____ Information shown

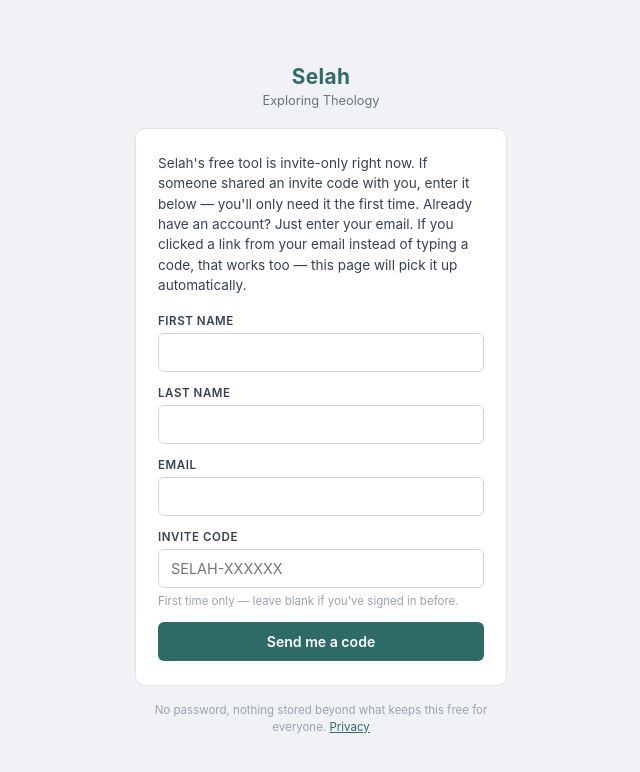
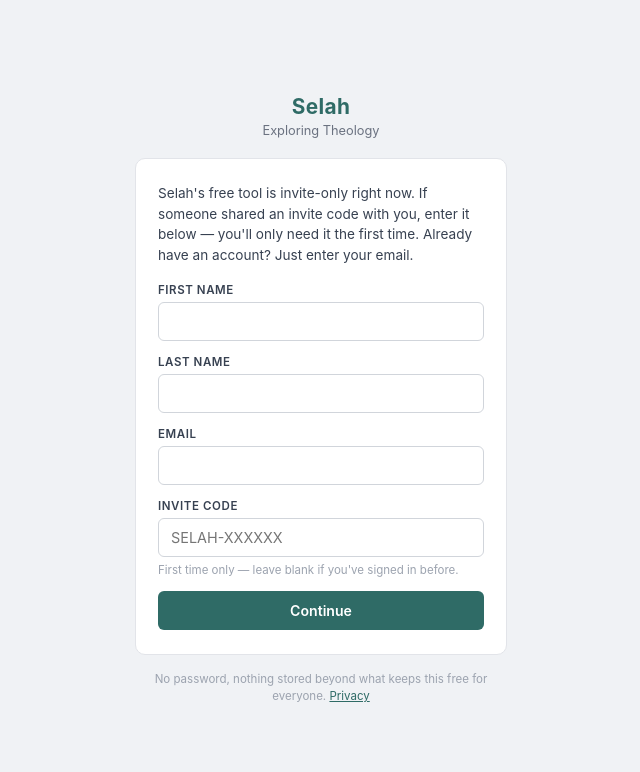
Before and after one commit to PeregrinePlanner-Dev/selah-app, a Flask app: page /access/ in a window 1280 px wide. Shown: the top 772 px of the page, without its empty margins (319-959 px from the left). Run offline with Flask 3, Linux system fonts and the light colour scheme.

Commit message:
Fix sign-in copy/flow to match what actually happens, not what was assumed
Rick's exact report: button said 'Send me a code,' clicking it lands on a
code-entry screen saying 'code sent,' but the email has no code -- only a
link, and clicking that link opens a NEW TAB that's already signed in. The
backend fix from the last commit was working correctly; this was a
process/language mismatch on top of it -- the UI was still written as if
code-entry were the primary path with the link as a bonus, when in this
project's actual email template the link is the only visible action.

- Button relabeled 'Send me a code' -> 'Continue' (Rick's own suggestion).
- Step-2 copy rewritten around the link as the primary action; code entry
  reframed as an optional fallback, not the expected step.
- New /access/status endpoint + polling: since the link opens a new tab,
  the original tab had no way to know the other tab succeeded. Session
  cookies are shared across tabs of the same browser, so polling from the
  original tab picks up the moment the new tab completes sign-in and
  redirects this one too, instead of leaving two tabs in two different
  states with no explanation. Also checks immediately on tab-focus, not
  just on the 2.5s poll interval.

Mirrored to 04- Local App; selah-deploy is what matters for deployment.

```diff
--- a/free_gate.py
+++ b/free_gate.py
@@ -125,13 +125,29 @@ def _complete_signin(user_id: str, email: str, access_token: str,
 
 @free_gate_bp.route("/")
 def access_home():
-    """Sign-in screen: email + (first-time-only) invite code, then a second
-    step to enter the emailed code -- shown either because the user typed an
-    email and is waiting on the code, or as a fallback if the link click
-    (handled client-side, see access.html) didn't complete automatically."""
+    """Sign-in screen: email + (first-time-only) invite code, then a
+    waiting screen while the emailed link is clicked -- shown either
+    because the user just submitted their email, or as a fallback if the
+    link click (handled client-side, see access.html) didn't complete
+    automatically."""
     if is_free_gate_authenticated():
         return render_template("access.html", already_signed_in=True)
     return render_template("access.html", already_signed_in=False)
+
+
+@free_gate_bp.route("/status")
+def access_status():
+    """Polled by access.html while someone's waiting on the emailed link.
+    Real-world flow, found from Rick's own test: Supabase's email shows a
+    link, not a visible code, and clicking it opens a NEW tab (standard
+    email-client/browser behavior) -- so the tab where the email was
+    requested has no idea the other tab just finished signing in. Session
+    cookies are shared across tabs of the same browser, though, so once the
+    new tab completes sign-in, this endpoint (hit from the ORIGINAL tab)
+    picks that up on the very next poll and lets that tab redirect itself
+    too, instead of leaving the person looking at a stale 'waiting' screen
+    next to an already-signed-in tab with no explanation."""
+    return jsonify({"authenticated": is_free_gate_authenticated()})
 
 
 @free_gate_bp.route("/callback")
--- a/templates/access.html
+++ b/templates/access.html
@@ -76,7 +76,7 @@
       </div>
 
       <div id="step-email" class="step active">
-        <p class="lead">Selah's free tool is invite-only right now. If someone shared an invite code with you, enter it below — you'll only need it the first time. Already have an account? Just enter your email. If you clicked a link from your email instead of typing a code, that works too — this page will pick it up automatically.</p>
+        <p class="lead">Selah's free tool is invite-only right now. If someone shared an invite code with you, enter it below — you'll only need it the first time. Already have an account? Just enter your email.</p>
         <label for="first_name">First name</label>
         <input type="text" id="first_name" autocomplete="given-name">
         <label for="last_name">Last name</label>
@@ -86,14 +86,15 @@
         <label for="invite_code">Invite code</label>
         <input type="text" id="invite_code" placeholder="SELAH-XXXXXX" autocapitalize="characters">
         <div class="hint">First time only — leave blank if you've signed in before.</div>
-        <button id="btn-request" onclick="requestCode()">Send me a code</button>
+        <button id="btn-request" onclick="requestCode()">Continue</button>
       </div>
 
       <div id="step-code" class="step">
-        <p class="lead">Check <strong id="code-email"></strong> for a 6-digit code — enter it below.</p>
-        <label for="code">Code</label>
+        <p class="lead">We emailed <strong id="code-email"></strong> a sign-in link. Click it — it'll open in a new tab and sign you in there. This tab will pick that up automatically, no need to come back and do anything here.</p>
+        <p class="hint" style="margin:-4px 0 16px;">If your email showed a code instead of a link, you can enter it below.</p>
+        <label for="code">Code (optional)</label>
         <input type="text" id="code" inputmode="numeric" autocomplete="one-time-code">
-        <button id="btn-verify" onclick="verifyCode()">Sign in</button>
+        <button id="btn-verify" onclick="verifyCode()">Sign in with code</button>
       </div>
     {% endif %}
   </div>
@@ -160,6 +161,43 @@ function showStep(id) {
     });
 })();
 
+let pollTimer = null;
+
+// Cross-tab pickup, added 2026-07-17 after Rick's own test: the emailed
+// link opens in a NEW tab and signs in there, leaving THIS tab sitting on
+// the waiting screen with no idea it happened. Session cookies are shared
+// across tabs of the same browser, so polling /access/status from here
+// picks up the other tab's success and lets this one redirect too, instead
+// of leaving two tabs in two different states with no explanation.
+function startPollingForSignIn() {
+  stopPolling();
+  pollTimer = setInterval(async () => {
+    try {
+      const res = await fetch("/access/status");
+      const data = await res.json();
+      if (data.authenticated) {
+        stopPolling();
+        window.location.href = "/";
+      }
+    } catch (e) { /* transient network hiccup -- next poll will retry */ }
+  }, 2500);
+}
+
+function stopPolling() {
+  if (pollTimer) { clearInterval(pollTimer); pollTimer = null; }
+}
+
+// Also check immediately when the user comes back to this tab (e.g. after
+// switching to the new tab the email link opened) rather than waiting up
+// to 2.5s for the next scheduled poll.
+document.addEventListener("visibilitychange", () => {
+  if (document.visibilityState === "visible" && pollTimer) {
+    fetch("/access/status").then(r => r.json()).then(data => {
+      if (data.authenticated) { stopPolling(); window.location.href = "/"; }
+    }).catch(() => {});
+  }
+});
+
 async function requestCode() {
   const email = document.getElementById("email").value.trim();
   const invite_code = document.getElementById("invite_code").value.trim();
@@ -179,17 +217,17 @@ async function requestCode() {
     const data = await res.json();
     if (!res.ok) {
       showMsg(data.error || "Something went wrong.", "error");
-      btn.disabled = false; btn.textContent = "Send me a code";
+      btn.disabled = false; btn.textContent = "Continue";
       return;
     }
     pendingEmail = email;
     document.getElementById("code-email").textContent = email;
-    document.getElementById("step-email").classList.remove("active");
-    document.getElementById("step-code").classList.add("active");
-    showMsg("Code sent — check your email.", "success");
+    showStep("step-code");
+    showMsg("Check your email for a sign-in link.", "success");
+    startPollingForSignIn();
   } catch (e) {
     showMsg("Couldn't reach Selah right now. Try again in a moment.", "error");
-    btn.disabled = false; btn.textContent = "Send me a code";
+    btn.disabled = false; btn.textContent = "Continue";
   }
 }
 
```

________

• [What the exercise asks] Look through the records above and please copy every line in which the string "document" occurs.

• [Result]
+document.addEventListener("visibilitychange", () => {
+  if (document.visibilityState === "visible" && pollTimer) {
   const email = document.getElementById("email").value.trim();
   const invite_code = document.getElementById("invite_code").value.trim();
     document.getElementById("code-email").textContent = email;
-    document.getElementById("step-email").classList.remove("active");
-    document.getElementById("step-code").classList.add("active");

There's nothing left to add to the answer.